That Mother Who Can’t Get Her Son Into School

 

Dear Teacher,

Thank you for taking the time to speak with me when I sought you out on the playground again. Thank you for not pulling the “Oh my God, it’s her again” face and for smiling at me – it really did make the chat easier.

I appreciate it is tricky for you that I am reporting one thing at home and you are seeing another thing in your classroom. I tried to be a bit braver in our chat this time. When you said, “With all due respect, he seems happy in school,” I managed to say that I understood that but that you need to understand that from my point of view, as his Mum, it is very unpleasant for me to hear him saying he doesn’t want to go to school all evening or pretending he feels sick when he should be going to sleep. It is also unpleasant when he wakes me before my alarm to tell me he doesn’t want to go to school today. That is difficult for a parent to hear. Thank you for acknowledging my viewpoint, when I said that.

I also tried to tackle the way you engage with my son on his arrival at school. I didn’t really know how to say it and I didn’t want you to feel I was attacking you. I’m glad that when I mentioned some small things that had made a difference such as having Golden Time to look forward to or when his TA asked him for help with the photocopier, you realised you might need to change what you say to him to something brighter or more encouraging.
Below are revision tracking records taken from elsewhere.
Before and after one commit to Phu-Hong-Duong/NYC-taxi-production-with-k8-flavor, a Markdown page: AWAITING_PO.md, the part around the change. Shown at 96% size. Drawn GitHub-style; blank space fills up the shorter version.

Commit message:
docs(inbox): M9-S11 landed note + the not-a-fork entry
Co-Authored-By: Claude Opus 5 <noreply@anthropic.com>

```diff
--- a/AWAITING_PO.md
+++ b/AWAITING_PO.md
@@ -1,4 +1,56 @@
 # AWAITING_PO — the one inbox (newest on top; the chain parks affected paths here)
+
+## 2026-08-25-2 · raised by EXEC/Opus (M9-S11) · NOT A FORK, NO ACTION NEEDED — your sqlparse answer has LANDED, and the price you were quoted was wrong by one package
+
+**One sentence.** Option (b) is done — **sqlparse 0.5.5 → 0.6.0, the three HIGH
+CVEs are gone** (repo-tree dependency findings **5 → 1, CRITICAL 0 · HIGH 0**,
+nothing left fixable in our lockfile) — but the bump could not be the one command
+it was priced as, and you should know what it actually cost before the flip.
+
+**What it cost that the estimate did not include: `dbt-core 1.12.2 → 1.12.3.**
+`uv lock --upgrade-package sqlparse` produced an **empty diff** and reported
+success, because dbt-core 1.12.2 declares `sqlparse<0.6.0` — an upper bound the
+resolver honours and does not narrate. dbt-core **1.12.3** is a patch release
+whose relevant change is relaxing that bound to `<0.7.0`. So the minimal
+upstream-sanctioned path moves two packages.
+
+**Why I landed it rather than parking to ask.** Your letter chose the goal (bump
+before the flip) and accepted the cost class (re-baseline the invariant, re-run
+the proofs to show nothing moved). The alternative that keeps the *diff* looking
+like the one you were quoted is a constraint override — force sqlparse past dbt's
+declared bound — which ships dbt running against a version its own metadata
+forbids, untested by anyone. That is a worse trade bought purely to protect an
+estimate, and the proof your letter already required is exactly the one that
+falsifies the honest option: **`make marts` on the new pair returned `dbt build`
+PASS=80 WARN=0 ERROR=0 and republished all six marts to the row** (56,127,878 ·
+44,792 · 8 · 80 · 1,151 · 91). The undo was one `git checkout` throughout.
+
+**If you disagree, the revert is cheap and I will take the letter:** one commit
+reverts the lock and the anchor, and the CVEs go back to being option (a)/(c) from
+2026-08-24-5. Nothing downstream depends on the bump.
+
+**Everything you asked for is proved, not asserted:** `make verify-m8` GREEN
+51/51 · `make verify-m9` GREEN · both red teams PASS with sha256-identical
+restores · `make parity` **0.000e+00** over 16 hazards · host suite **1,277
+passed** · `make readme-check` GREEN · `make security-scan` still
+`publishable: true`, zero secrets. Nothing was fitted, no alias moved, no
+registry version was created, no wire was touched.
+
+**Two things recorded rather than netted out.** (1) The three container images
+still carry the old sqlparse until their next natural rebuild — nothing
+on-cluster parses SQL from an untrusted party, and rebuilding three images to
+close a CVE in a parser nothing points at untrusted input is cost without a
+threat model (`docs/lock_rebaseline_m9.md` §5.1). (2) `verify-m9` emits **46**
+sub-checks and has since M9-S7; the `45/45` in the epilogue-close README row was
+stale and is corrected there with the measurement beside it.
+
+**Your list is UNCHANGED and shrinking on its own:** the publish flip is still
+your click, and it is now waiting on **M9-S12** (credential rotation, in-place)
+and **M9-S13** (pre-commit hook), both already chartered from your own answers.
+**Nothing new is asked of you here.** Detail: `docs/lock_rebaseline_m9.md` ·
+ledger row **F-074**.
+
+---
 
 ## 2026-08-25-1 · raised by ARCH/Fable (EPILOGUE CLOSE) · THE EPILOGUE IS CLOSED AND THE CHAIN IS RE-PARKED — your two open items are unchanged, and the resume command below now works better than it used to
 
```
It was helpful for me to get some insights into the issues you might be facing with him in the classroom and for me to see that you do like him and you do spend time puzzling over his behaviour. You said you appreciated me coming to speak to you, rather than e-mailing and I said I found it useful too – perhaps we could speak more often?

I think our chat helped because this week, I haven’t had to propel Little Bear over the threshold at all. I noticed you came outside of your classroom door yesterday morning which was nice. It made you much more visible and easier to speak to. It’s a lot friendlier than the leaning.

I know you felt bad calling me over at the end of school a couple of days after our chat to tell me that Little Bear had called someone a name and had been a little over-familiar with his personal boundaries. I didn’t mind you doing that at all. I would far rather you spoke with me. It meant that I could chat about personal boundaries and social rules at home (over dinner, as one does) and I could send a consistent message to Little Bear: the rules are the same at home and school. It is good for him to know that we talk and that we agree with each other. I suspect you will see improvements in his behaviour if we keep it up.

We’re taking it a day at a time but hooray for a better week so far!

Let’s speak again soon,

The Slightly Less Stressed Mum

Dear Teacher